8-12 July 2013
The properties and suitability of various biomass/coal blends for co-gasification in a downdraft biomass gasifier
Presented by Ms. Sibongiseni GAQA on 10 Jul 2013 from 17:40 to 18:40
Type: Poster Presentation
Track: Track F - Applied Physics

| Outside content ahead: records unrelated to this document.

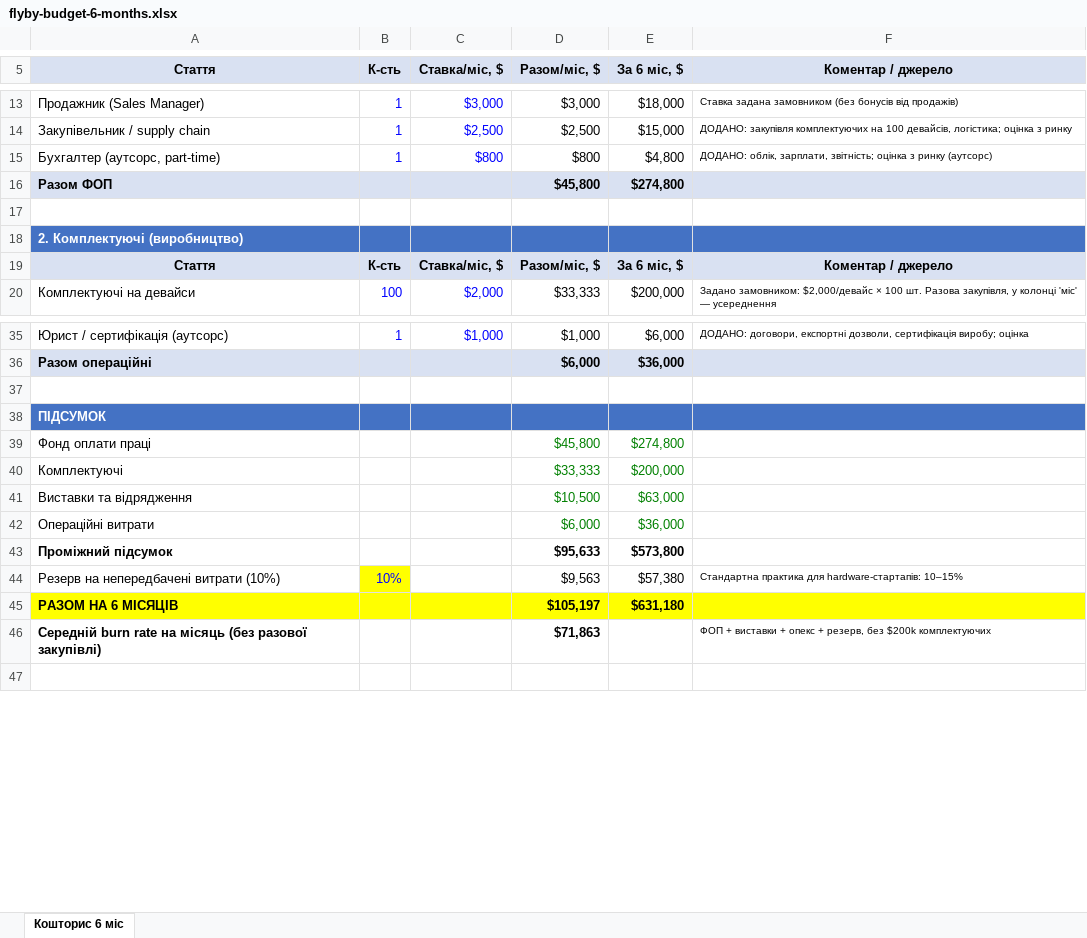
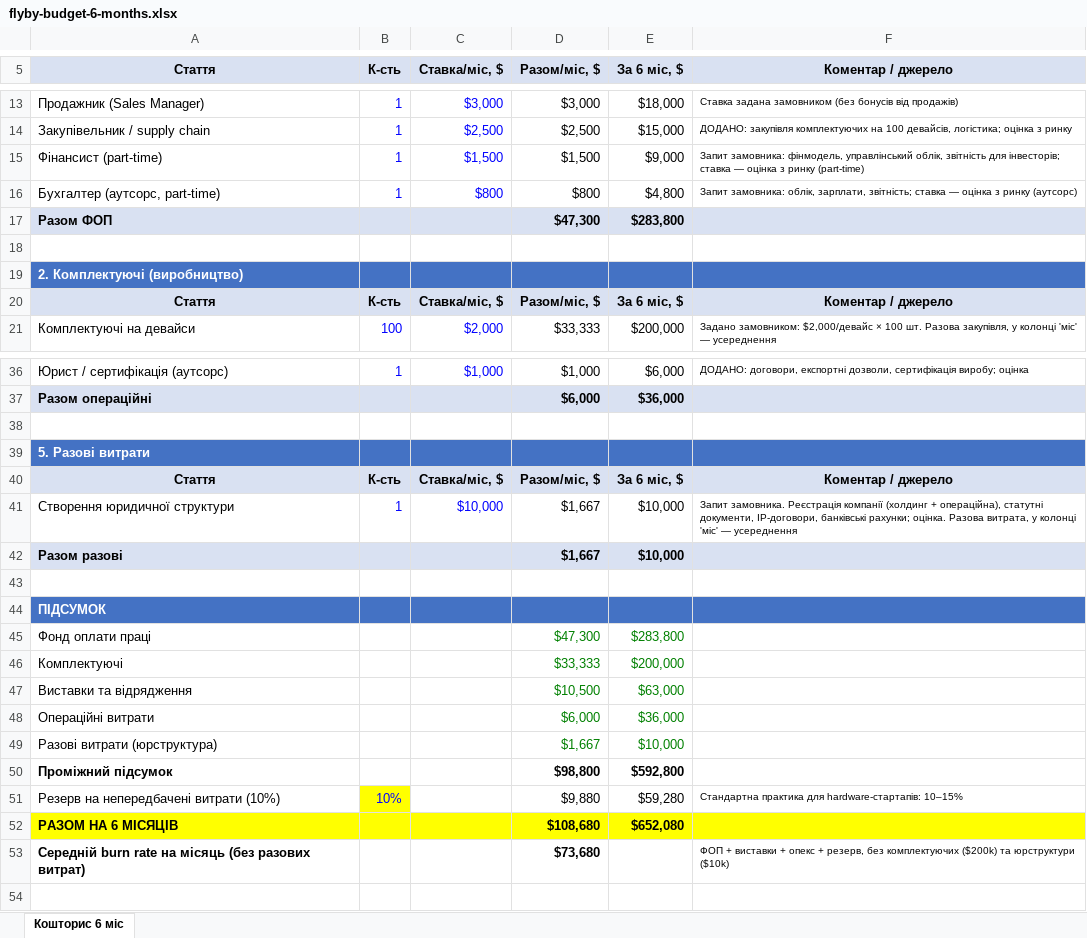
Before and after one commit to ilavrishko-jpg/Gis-point, an Excel workbook: flyby-budget-6-months.xlsx, sheet Кошторис 6 міс, drawn as a sheet; only a part is shown, gaps mark what is left out; values as stored, in another font and other column widths than the file's, no borders; removed rows and columns are numbered as before the commit, all else as after; the diff names each change by its address in the sheet, - before the commit and + after, or states it on an @@ line.

```diff
--- a/flyby-budget-6-months.xlsx (sheet Кошторис 6 міс)
+++ b/flyby-budget-6-months.xlsx (sheet Кошторис 6 міс)
+row 15: Фінансист (part-time) | 1 | $1,500 | $1,500 | $9,000 | Запит замовника: фінмодель, управлінський облік, звітність для інвесторів; ставка — оцінка з ринку (part-time)
-F16 (Коментар / джерело): ДОДАНО: облік, зарплати, звітність; оцінка з…
+F16 (Коментар / джерело): Запит замовника: облік, зарплати, звітність; ставка — оцінка з…
-D17 (Разом/міс, $): $45,800
+D17 (Разом/міс, $): $47,300
-E17 (За 6 міс, $): $274,800
+E17 (За 6 міс, $): $283,800
+row 39: 5. Разові витрати
+row 40: Стаття | К-сть | Ставка/міс, $ | Разом/міс, $ | За 6 міс, $ | Коментар / джерело
+row 41: Створення юридичної структури | 1 | $10,000 | $1,667 | $10,000 | Запит замовника. Реєстрація компанії (холдинг + операційна), статутні документи, IP-договори, банківські рахунки; оцінка. Разова витрата, у колонці 'міс' — усереднення
+row 42: Разом разові |  |  | $1,667 | $10,000
+row 43: (empty)
-D45 (Разом/міс, $): $45,800
+D45 (Разом/міс, $): $47,300
-E45 (За 6 міс, $): $274,800
+E45 (За 6 міс, $): $283,800
+row 49: Разові витрати (юрструктура) |  |  | $1,667 | $10,000
-D50 (Разом/міс, $): $95,633
+D50 (Разом/міс, $): $98,800
-E50 (За 6 міс, $): $573,800
+E50 (За 6 міс, $): $592,800
-D51 (Разом/міс, $): $9,563
+D51 (Разом/міс, $): $9,880
-E51 (За 6 міс, $): $57,380
+E51 (За 6 міс, $): $59,280
-D52 (Разом/міс, $): $105,197
+D52 (Разом/міс, $): $108,680
-E52 (За 6 міс, $): $631,180
+E52 (За 6 міс, $): $652,080
-row 46: Середній burn rate на місяць (без разової закупівлі) |  |  | $71,863 |  | ФОП + виставки + опекс + резерв, без $200k комплектуючих
+row 53: Середній burn rate на місяць (без разових витрат) |  |  | $73,680 |  | ФОП + виставки + опекс + резерв, без комплектуючих ($200k) та юрструктури ($10k)
```
Also changed, not shown: formulas that keep their value.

Gasification is a promising technology for the production of mainly gaseous fuels such as syngas, which is produced from the hydrocarbon-based materials. Currently, coal is the main feedstock that is used for the gasification process because of its large reserves and higher energy per volume. However, the use of coal has been a more concern because of the environmental impacts caused by the emission of toxic gases such as the sulphides, sulphates and nitrates as well as the ash slagging problems forming inside the gasifier. On the other hand, biomass is a renewable energy resource of interest as a replacement for coal to reduce the environmental impact associated with fossil fuel usage. Much consumption of fossil fuels has caused serious energy crisis and environmental impacts, globally. Co-gasification of coal and biomass is considered as a connection between energy production based on fossil fuels and energy production based on renewable fuels. The utilization of biomass by co-gasification with coal causes reductions of carbon dioxide, nitrogen and sulfur emission due to the renewable character of biomass and low contamination content in biomass. This study seeks to determine the properties of various biomass/coal blends and their suitability for co-gasification in a downdraft biomass gasifier. Energy Dispersive X-ray (EDX) analysis was carried out to determine the elemental analysis of the material. Fourier Transform Infrared (FT-IR) spectrophotometer was used to determine the functional groups present in the material. Thermogravimetric analysis (TGA) was conducted to investigate the thermal degradation of the material. The kinetic analysis of the various feedstocks allows the prediction of the rate at which co-gasification takes place. The results suggested that blending coal with biomass result in faster reaction rate at lower temperatures than that of coal alone and lower activation energy due to the high quantity of volatile matter in biomass.
Dr S. Mamphweli email@example.com University of Fort Hare